Risks associated with breast lifts
On very rare occasions, breast lifts (as well as reductions) can result in the loss of the nipple. The nipple complex is very sensitive to inadequate blood supply and this is a potential risk associated with a breast lift and reduction.
When breast surgery actually cuts into breast glands and ducts, 50% of the women will not be able to breast feed.
Breast lift alternatives
It is common for women to believe they need a lift when in fact, a better, safer, and cheaper alternative is a breast augmentation. This will allow more time before a lift may ultimately need to be performed, especially in women who are yet to have children. This risks of loss of the nipple go up significantly if a second lift or reduction is performed.
In addition, breast lifts and reductions can be performed either with or without implants. Implants are generally used for shape, as they yield a better overall result.

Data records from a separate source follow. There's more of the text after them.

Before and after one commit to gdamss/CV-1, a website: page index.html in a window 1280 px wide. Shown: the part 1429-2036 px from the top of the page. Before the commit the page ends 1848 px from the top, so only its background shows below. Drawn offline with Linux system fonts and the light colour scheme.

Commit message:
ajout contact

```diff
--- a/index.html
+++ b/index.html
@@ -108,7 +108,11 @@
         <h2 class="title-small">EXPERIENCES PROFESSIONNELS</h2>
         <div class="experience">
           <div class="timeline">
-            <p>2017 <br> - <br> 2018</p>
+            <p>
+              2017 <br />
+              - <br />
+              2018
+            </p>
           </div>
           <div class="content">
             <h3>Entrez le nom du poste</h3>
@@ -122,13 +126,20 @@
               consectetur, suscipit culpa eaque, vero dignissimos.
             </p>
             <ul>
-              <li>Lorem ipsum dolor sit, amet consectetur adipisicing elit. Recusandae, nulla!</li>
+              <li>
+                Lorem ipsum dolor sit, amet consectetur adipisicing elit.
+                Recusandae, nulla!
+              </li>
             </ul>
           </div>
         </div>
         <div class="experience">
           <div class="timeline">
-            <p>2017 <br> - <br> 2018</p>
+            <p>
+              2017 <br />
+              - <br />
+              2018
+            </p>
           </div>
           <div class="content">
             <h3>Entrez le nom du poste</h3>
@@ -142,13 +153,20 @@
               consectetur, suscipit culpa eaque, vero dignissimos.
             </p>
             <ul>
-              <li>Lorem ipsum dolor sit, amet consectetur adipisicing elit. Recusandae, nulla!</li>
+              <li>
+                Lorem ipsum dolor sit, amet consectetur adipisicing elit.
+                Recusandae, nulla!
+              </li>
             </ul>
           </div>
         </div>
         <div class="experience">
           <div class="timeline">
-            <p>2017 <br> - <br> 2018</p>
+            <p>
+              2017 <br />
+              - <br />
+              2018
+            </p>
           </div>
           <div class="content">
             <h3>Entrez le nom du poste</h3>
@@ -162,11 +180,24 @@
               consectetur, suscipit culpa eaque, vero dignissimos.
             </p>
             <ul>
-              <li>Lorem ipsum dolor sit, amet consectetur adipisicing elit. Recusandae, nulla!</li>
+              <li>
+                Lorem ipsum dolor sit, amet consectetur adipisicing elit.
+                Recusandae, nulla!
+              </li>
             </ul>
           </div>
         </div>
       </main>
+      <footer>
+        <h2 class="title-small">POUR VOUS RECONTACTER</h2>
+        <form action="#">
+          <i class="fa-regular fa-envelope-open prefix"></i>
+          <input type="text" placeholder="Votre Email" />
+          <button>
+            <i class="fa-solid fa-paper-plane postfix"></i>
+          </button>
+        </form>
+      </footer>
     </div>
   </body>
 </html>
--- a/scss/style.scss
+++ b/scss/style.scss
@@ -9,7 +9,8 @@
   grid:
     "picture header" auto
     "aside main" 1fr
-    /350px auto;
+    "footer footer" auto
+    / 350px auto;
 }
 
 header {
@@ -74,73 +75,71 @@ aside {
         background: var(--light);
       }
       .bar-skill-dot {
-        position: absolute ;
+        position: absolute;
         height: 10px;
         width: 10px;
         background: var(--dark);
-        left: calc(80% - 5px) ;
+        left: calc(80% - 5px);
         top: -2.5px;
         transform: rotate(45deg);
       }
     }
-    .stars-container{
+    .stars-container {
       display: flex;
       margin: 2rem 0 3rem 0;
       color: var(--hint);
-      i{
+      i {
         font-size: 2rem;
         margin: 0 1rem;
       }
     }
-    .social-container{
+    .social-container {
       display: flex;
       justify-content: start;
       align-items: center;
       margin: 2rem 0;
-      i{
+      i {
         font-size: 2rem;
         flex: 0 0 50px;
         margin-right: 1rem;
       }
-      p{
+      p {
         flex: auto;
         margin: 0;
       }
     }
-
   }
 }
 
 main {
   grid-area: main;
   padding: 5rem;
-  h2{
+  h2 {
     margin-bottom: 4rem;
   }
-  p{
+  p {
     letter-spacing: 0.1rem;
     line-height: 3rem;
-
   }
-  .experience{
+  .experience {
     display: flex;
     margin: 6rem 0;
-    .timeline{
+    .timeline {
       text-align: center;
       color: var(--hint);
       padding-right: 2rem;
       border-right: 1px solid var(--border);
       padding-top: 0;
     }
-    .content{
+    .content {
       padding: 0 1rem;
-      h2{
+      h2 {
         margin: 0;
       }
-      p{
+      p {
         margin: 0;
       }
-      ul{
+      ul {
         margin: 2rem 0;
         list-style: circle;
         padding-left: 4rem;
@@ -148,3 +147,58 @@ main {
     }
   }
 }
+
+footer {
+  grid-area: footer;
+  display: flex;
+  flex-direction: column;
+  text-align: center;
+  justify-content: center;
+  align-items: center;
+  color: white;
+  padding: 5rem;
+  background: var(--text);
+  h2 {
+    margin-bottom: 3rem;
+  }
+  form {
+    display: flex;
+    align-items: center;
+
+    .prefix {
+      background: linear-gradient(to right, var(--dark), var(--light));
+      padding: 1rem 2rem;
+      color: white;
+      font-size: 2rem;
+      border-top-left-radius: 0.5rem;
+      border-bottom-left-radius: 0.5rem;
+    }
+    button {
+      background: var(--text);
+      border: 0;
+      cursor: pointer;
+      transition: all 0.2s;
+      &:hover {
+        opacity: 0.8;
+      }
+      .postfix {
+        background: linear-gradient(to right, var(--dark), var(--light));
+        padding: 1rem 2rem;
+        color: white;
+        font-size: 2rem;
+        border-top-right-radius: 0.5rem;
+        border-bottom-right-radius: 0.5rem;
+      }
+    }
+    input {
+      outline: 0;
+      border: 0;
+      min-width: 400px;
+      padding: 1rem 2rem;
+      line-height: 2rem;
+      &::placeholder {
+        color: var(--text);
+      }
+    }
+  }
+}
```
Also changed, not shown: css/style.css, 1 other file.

This can be a personal choice but Dr Goldman will also make the necessary recommendations.
Breast lift vs breast reduction
The distinctions between a breast lift and breast reduction are blurring. Both operations require the exact same incision pattern and, therefore, the same scarring pattern.
The modern operation and incision pattern is referred to as a vertical mammoplasty (either lift or reduction).
Here, the incision pattern is around the areolar skin and a vertical down the front of the breast in the middle into the crease of the breast.
The “old fashioned” version resulted in the same incision pattern around the areola and down the front but also included a long horizontal scar in the crease of the breast. This often was visible both at the cleavage side as well as the outer side of the breast.
Dr Goldman refers to the vertical pattern as a “lollipop” scar and the “old fashioned” op as an “anchor” scar.
On occasion, if the breasts are very large (G cup or bigger), the anchor pattern reduction may still be necessary.
Should you get a breast lift with or without implants?
If the lift is going to be performed with implants, a small amount of breast tissue will typically be removed. Even if no implants are going to be used, it is still common for some breast tissue and skin to be removed. The difference between a breast reduction and lift also relates to how much breast the surgeon will be removing.
The actual “internal” reconstruction technique (stitching method) used is becoming more and more similar in that it is more robust using a reduction technique than a lift technique. A breast reduction is still a very efficient lift operation.
In 2016, some of the world experts in cosmetic breast surgery are using the term “Breast Reduction-Augmentation” to describe a breast lift with implants or a breast reduction with implants.
Dr Goldman has coined the term “Plication Augmentation Mammoplasty”, which is a procedure involving a breast augmentation with tightening and lifting.
In recent times, specialist surgeons have started to perform fat transfer injecting to enhance and improve the shape and size of women’s breasts. This involves liposuction (often of the abdomen) to harvest the fat which is then prepared and transferred into the breast.
This is not yet licensed for use as a replacement for implants in breast augmentations but is used and an additional technique for lifts and reductions.
Fat transfer injecting carries significant risks and complications that can interfere with the detection of breast cancer at a later time.
In summary, although there are currently 3 main cosmetic breast operations, this may eventually be reduced to 2: breast augmentation and lift/reduction with or without implants.